• Exercise directions
The entries below are to be given back exactly, with images excluded.

::: Source records :::

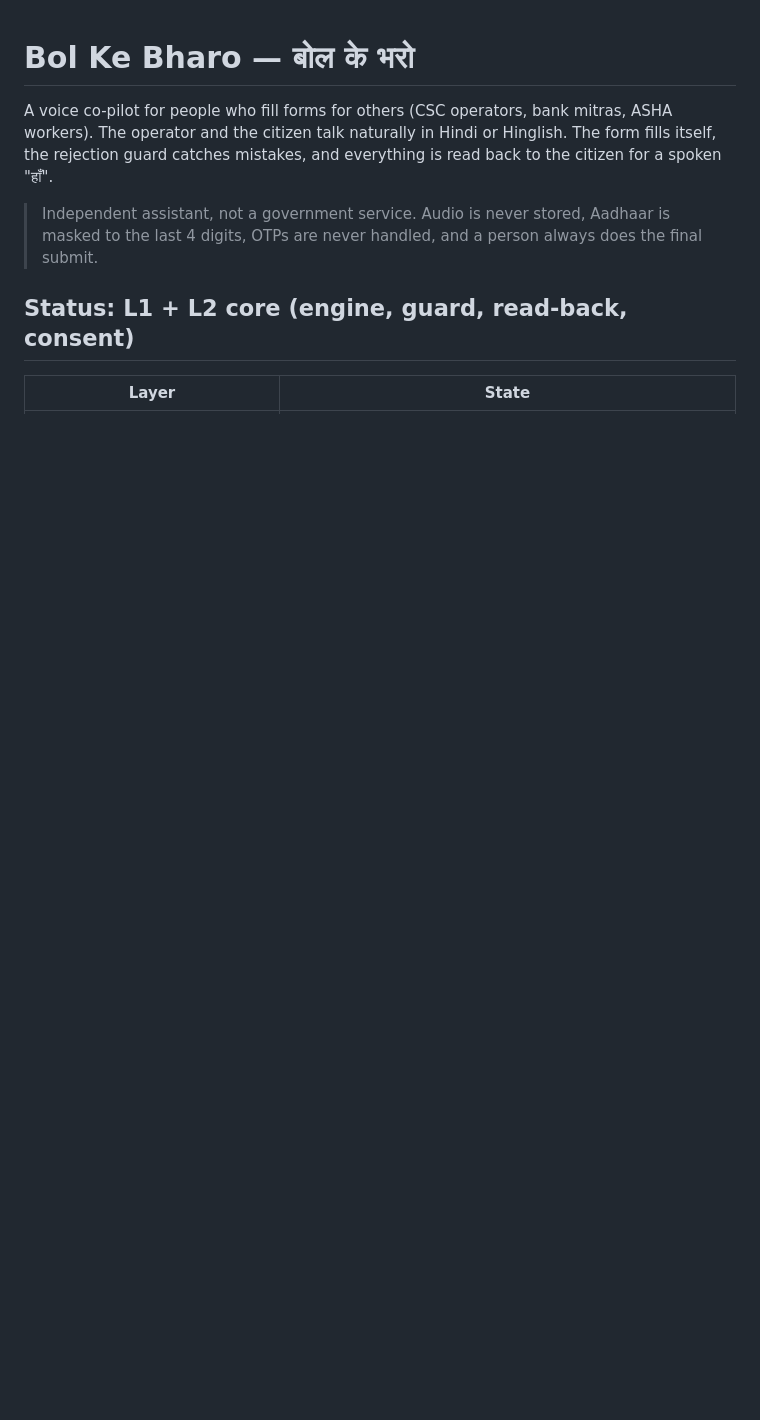
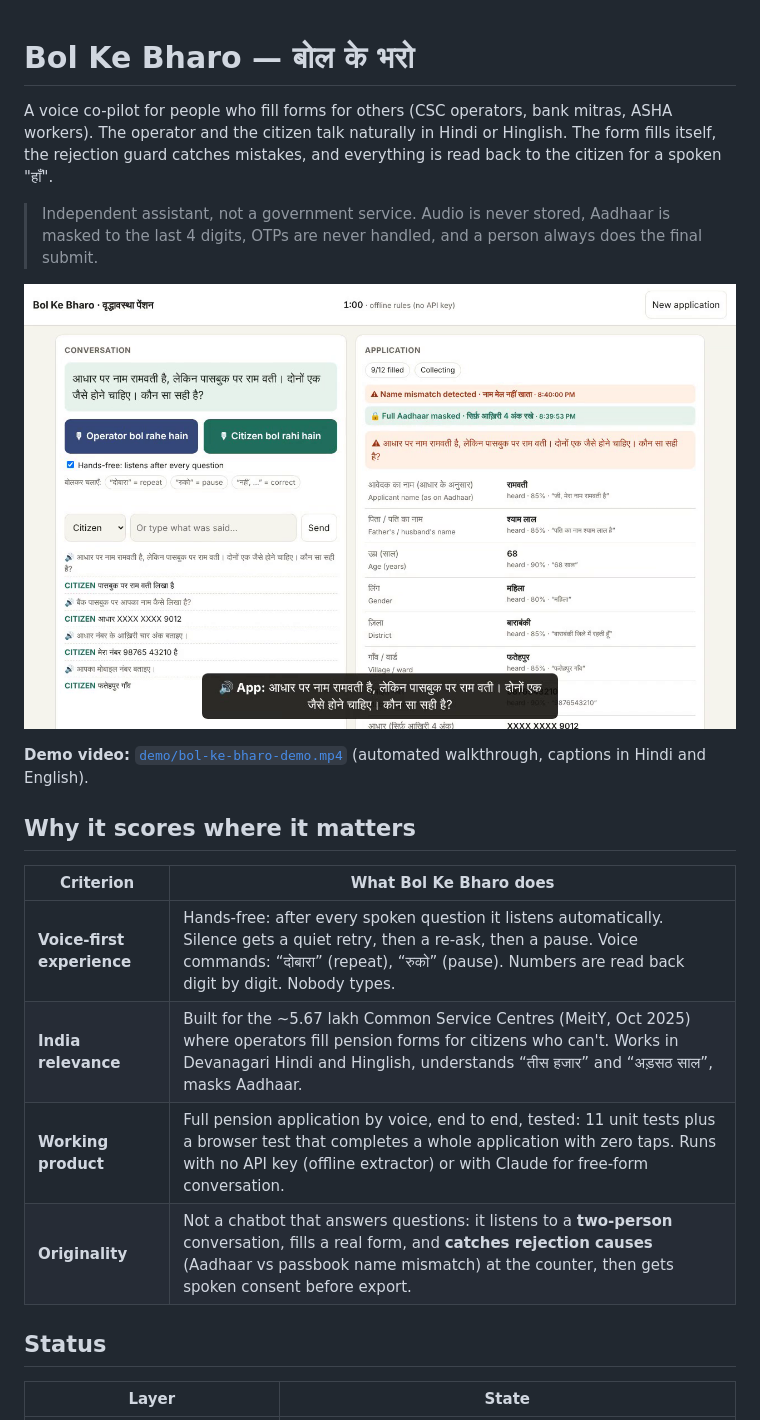
Before and after one commit to mahak867/Bol-Ke-Bharo, a Markdown page: README.md, the part around one of its changes. Rendered like a GitHub page; pictures changed too: demo/screenshot.png (added); blank space fills up the shorter version.

Commit message:
Hands-free voice loop, voice commands, event labels, digit read-back, demo video, README

```diff
--- a/README.md
+++ b/README.md
@@ -7,7 +7,20 @@ rejection guard catches mistakes, and everything is read back to the citizen for
 > Independent assistant, not a government service. Audio is never stored, Aadhaar is masked to
 > the last 4 digits, OTPs are never handled, and a person always does the final submit.
 
-## Status: L1 + L2 core (engine, guard, read-back, consent)
+![Name mismatch caught by voice](demo/screenshot.png)
+
+**Demo video:** [`demo/bol-ke-bharo-demo.mp4`](demo/bol-ke-bharo-demo.mp4) (automated walkthrough, captions in Hindi and English).
+
+## Why it scores where it matters
+
+| Criterion | What Bol Ke Bharo does |
+|---|---|
+| **Voice-first experience** | Hands-free: after every spoken question it listens automatically. Silence gets a quiet retry, then a re-ask, then a pause. Voice commands: “दोबारा” (repeat), “रुको” (pause). Numbers are read back digit by digit. Nobody types. |
+| **India relevance** | Built for the ~5.67 lakh Common Service Centres (MeitY, Oct 2025) where operators fill pension forms for citizens who can't. Works in Devanagari Hindi and Hinglish, understands “तीस हजार” and “अड़सठ साल”, masks Aadhaar. |
+| **Working product** | Full pension application by voice, end to end, tested: 11 unit tests plus a browser test that completes a whole application with zero taps. Runs with no API key (offline extractor) or with Claude for free-form conversation. |
+| **Originality** | Not a chatbot that answers questions: it listens to a **two-person** conversation, fills a real form, and **catches rejection causes** (Aadhaar vs passbook name mismatch) at the counter, then gets spoken consent before export. |
+
+## Status
 
 | Layer | State |
 |---|---|
```
Also changed, not shown: other parts of README.md (+15 -5 lines), reports/Voice first upgrade research.md (added, +60 -0 lines), 7 other files.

:::

• Task output
Before and after one commit to mahak867/Bol-Ke-Bharo, a Markdown page: README.md, the part around one of its changes. Rendered like a GitHub page; pictures changed too: demo/screenshot.png (added); blank space fills up the shorter version.

Commit message:
Hands-free voice loop, voice commands, event labels, digit read-back, demo video, README

```diff
--- a/README.md
+++ b/README.md
@@ -7,7 +7,20 @@ rejection guard catches mistakes, and everything is read back to the citizen for
 > Independent assistant, not a government service. Audio is never stored, Aadhaar is masked to
 > the last 4 digits, OTPs are never handled, and a person always does the final submit.
 
-## Status: L1 + L2 core (engine, guard, read-back, consent)
+![Name mismatch caught by voice](demo/screenshot.png)
+
+**Demo video:** [`demo/bol-ke-bharo-demo.mp4`](demo/bol-ke-bharo-demo.mp4) (automated walkthrough, captions in Hindi and English).
+
+## Why it scores where it matters
+
+| Criterion | What Bol Ke Bharo does |
+|---|---|
+| **Voice-first experience** | Hands-free: after every spoken question it listens automatically. Silence gets a quiet retry, then a re-ask, then a pause. Voice commands: “दोबारा” (repeat), “रुको” (pause). Numbers are read back digit by digit. Nobody types. |
+| **India relevance** | Built for the ~5.67 lakh Common Service Centres (MeitY, Oct 2025) where operators fill pension forms for citizens who can't. Works in Devanagari Hindi and Hinglish, understands “तीस हजार” and “अड़सठ साल”, masks Aadhaar. |
+| **Working product** | Full pension application by voice, end to end, tested: 11 unit tests plus a browser test that completes a whole application with zero taps. Runs with no API key (offline extractor) or with Claude for free-form conversation. |
+| **Originality** | Not a chatbot that answers questions: it listens to a **two-person** conversation, fills a real form, and **catches rejection causes** (Aadhaar vs passbook name mismatch) at the counter, then gets spoken consent before export. |
+
+## Status
 
 | Layer | State |
 |---|---|
```
Also changed, not shown: other parts of README.md (+15 -5 lines), reports/Voice first upgrade research.md (added, +60 -0 lines), 7 other files.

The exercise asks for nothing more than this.